Comment faire du verre? -9 étapes pour faire du verre au four ou au four

9 steps to make glass Step1 Obtain silica sand. Also called quartz sand, silica sand is the primary ingredient in making glass. Glass without iron impurities is sought for clear glass pieces, as the iron will cause the glass to appear greenish when present.Wear a face mask if handling extremely fine-grain silica sand. If inhaled, it can irritate the throat and lungs.Silica sand is available from online retailers. It is fairly cheap - small quantities shouldn't cost more than 20 dollars. If you want to operate on an industrial scale, specialty retailers can offer competitive rates on large orders - sometimes lower than $100 per ton.If it is not possible to find sand sufficiently free of iron impurities, their tinting effect can be countered by adding small amounts of manganese dioxide. Or, if you want greenish glass, leave the iron in! Step2 Add sodium carbonate and calcium oxide to the sand. Sodium carbonate (commonly called washing soda) lowers the temperature necessary to make glass commercially. However, it permits water to pass through the glass, so calcium oxide, or lime, is added to negate this property. Oxides of magnesium and/or aluminum may also be added to make the glass more durable. Generally, these additives take up no more than 26 to 30 percent of the glass mixture. Step3 Add other chemicals, depending on the glass's intended purpose. The most common addition for decorative glass is lead oxide, which provides the sparkle in crystal glassware, as well as the softness to make it easier to cut and also lowers the melting point. Eyeglass lenses may contain lanthanum oxide because of its refractive properties, while iron helps glass absorb heat.Lead crystal can contain up to 33 percent lead oxide; however, the more lead oxide, the more skill required to shape the molten glass, so many lead crystal makers opt for less lead content. Step4 Add chemicals to produce a desired color in the glass, if any. As noted above, iron impurities in quartz sand make glass made with it appear greenish, so iron oxide is added to increase the greenish tint, as is copper oxide. Sulfur compounds produce a yellowish, amber, brownish or even blackish tint, depending on how much carbon or iron is also added to the mixture. Step5 Place the mixture in a good heat-resistant crucible or holder.
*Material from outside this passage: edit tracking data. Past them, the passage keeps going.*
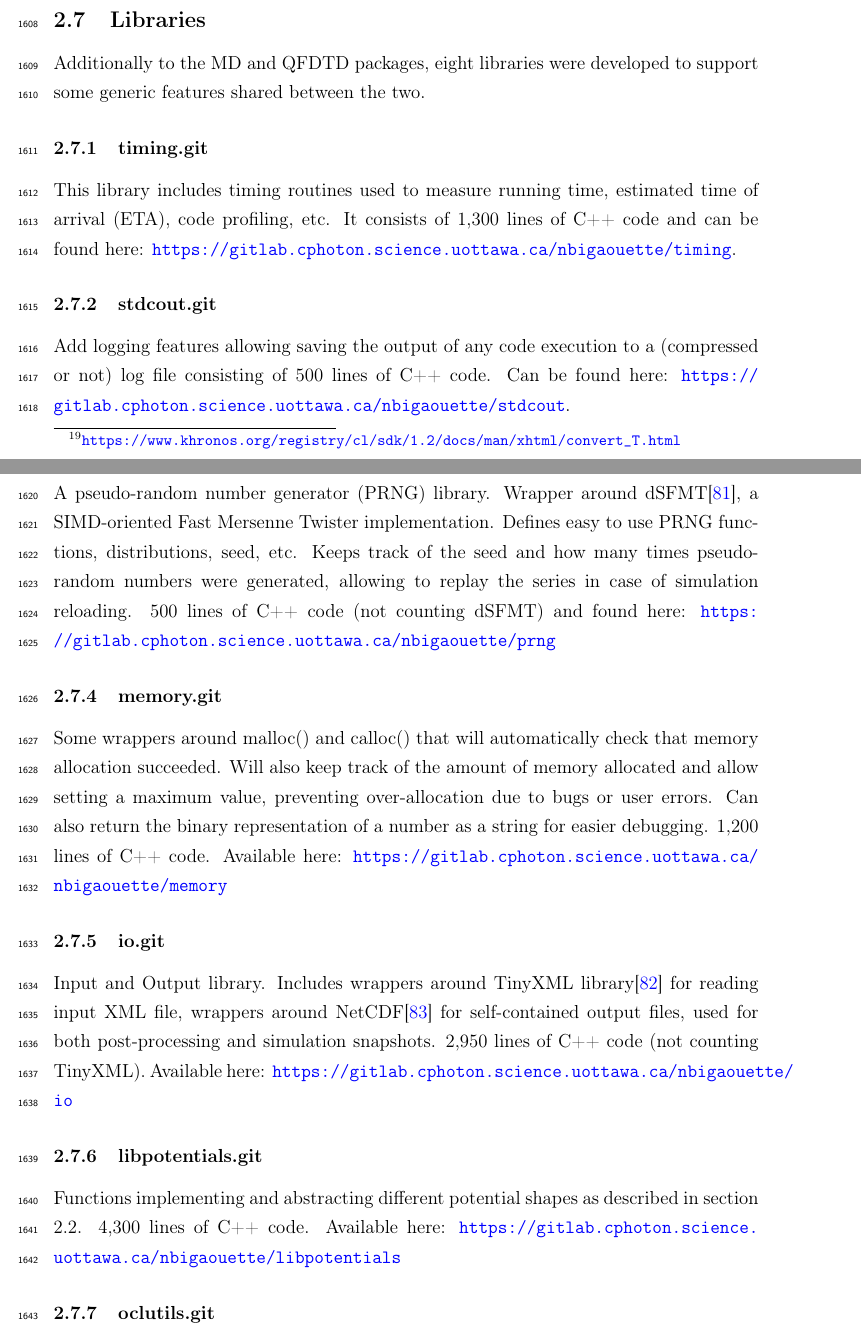
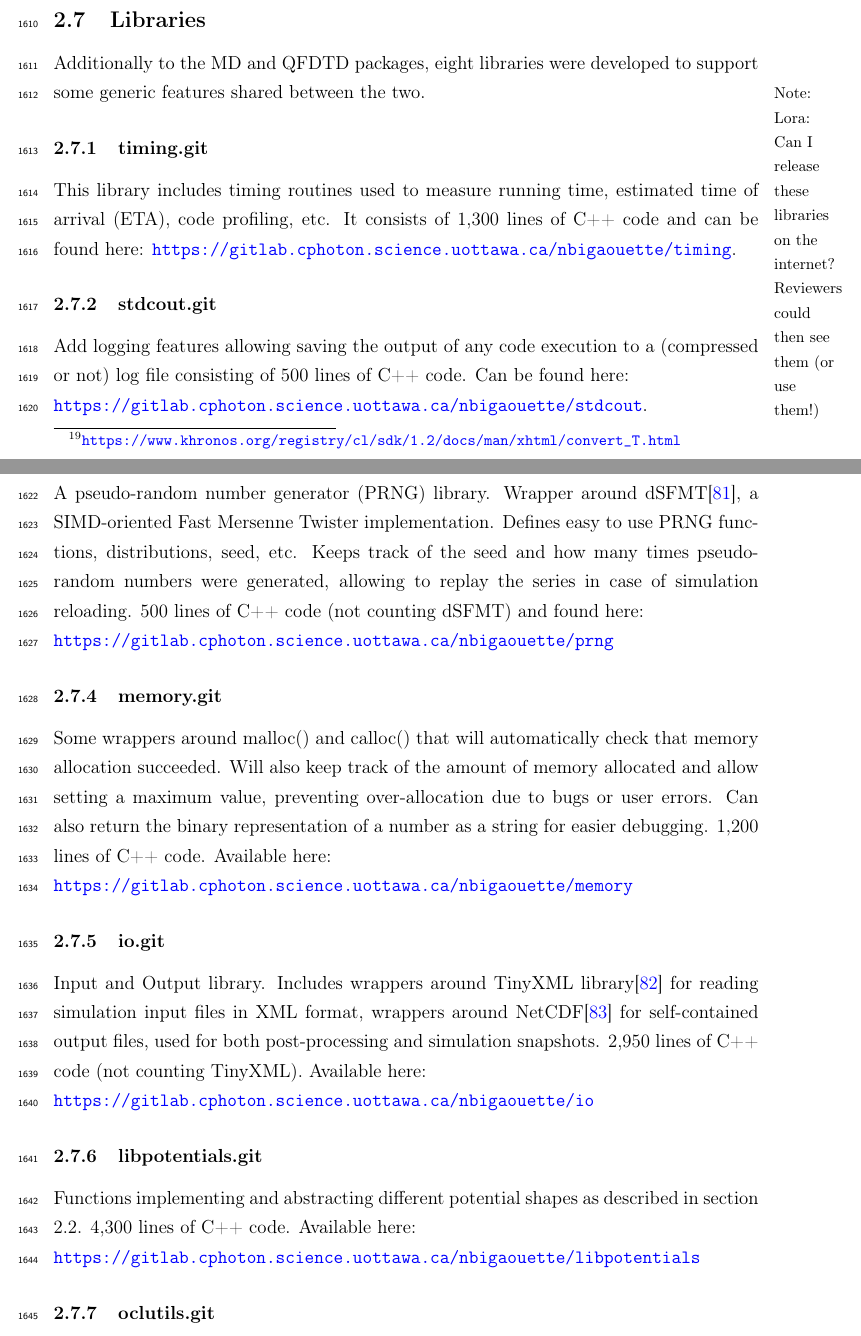
Before and after one commit to nbigaouette/thesis, a LaTeX thesis (thesis/thesis.tex, which reads thesis/introduction_tools_libraries.tex): two parts of pages 71 and 72 of 130, joined at a grey line, cut so that both start at the same text. Compiled offline with pdfLaTeX.

Commit message:
Proof read libraries section (2.7)

```diff
--- a/thesis/introduction_tools_libraries.tex
+++ b/thesis/introduction_tools_libraries.tex
@@ -4,6 +4,8 @@
 Additionally to the MD and QFDTD packages, eight libraries were developed to
 support some generic features shared between the two.
 
+\fxnote[noinline,margin]{Lora: Can I release these libraries on the internet?
+Reviewers could then see them (or use them!)}
 
 \subsubsection{timing.git} \label{section:tools:libraries:timing}
 
@@ -17,7 +19,7 @@ code and can be found here:
 
 Add logging features allowing saving the output of any code execution to a
 (compressed or not) log file consisting of 500 lines of C++ code.
-Can be found here:
+Can be found here:\\
 \url{https://gitlab.cphoton.science.uottawa.ca/nbigaouette/stdcout}.
 
 
@@ -28,7 +30,7 @@ dSFMT\cite{prng2009}, a SIMD-oriented Fast Mersenne Twister implementation.
 Defines easy to use PRNG functions, distributions, seed, etc. Keeps track of
 the seed and how many times pseudo-random numbers were generated, allowing
 to replay the series in case of simulation reloading. 500 lines of C++ code
-(not counting dSFMT) and found here:
+(not counting dSFMT) and found here:\\
 \url{https://gitlab.cphoton.science.uottawa.ca/nbigaouette/prng}
 
 
@@ -39,16 +41,17 @@ memory allocation succeeded. Will also keep track of the amount of
 memory allocated and allow setting a maximum value, preventing
 over-allocation due to bugs or user errors. Can also return the binary
 representation of a number as a string for easier debugging. 1,200 lines of
-C++ code. Available here:
+C++ code. Available here:\\
 \url{https://gitlab.cphoton.science.uottawa.ca/nbigaouette/memory}
 
 
 \subsubsection{io.git} \label{section:tools:libraries:io}
 
 Input and Output library. Includes wrappers around TinyXML library\cite{tinyxml}
-for reading input XML file, wrappers around NetCDF\cite{netcdf} for self-contained
+for reading simulation input files in XML format,
+wrappers around NetCDF\cite{netcdf} for self-contained
 output files, used for both post-processing and simulation snapshots.
-2,950 lines of C++ code (not counting TinyXML). Available here:
+2,950 lines of C++ code (not counting TinyXML). Available here:\\
 \url{https://gitlab.cphoton.science.uottawa.ca/nbigaouette/io}
 
 
@@ -56,7 +59,7 @@ output files, used for both post-processing and simulation snapshots.
 
 Functions implementing and abstracting different potential shapes as
 described in section \ref{section:intro:md:potentials}. 4,300 lines of C++ code.
-Available here:
+Available here:\\
 \url{https://gitlab.cphoton.science.uottawa.ca/nbigaouette/libpotentials}
 
 
```
Also changed, not shown: thesis/introduction_tools_libraries.tex (4 more changed lines).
The container should be able to withstand the extremely high temperatures within the kiln - depending on your additives, your glass mixture may melt at a range of temperatures between 1,500 and 2,500 degrees Celsius. Your container should also be easily grasped with metal hooks and poles. Step6 Melt the mixture into a liquid. For commercial silica glass, this is done in a gas-fired furnace, while specialty glasses may be created using an electric melter, pot furnace or kiln.Quartz sand without additives becomes glass at a temperature of 2,300 degrees Celsius (4,172 degrees Fahrenheit). Adding sodium carbonate (soda) reduces the temperature needed to make glass to 1,500 degrees Celsius (2,732 degrees Fahrenheit). Step7 Homogenize and remove bubbles from the molten glass. This means stirring the mixture to a consistent thickness and adding chemicals such as sodium sulfate, sodium chloride or antimony oxide. Step8 Shape the molten glass. Shaping the glass can be done in one of several ways:The molten glass can be poured into a mold and let cool. This method was used by the Egyptians, and it is also how many lenses are created today.A large amount of molten glass can be gathered at the end of a hollow tube, which is then blown into while the tube is turned. The glass is shaped by the air entering the tube, gravity pulling on the molten glass and whatever tools the glassblower uses to work the molten glass.The molten glass can be poured into a bath of molten tin for support and blasted with pressurized nitrogen to shape and polish it. Glass made by this method is called float glass, and it is how glass panes have been made since the 1950s. Step9 Slowly cool the glass in a kiln. This process is called annealing, and it removes any stress points that may have formed in the glass during cooling. Glass that has not been annealed is significantly weaker. Once this process is completed, the glass can then be coated, laminated or otherwise treated to improve its strength and durability.The precise temperature for annealing can vary based on the precise composition of the glass from as low as 750 degrees Fahrenheit to as high as 1000 degrees Fahrenheit. The rate at which the glass must cool may also change - generally, larger pieces of glass must cool more slowly than smaller pieces. Research proper annealing methods before beginning.A related process is tempering, in which shaped and polished glass is placed in an oven heated to at least 600 degrees Celsius (1,112 degrees Fahrenheit) and then quick-cooled ("quenched") with blasts of air at high pressure. Annealed glass breaks into shards at 6,000 pounds per square inch (psi), while tempered glass breaks into small pieces at no less than 10,000 psi and usually at around 24,000 psi.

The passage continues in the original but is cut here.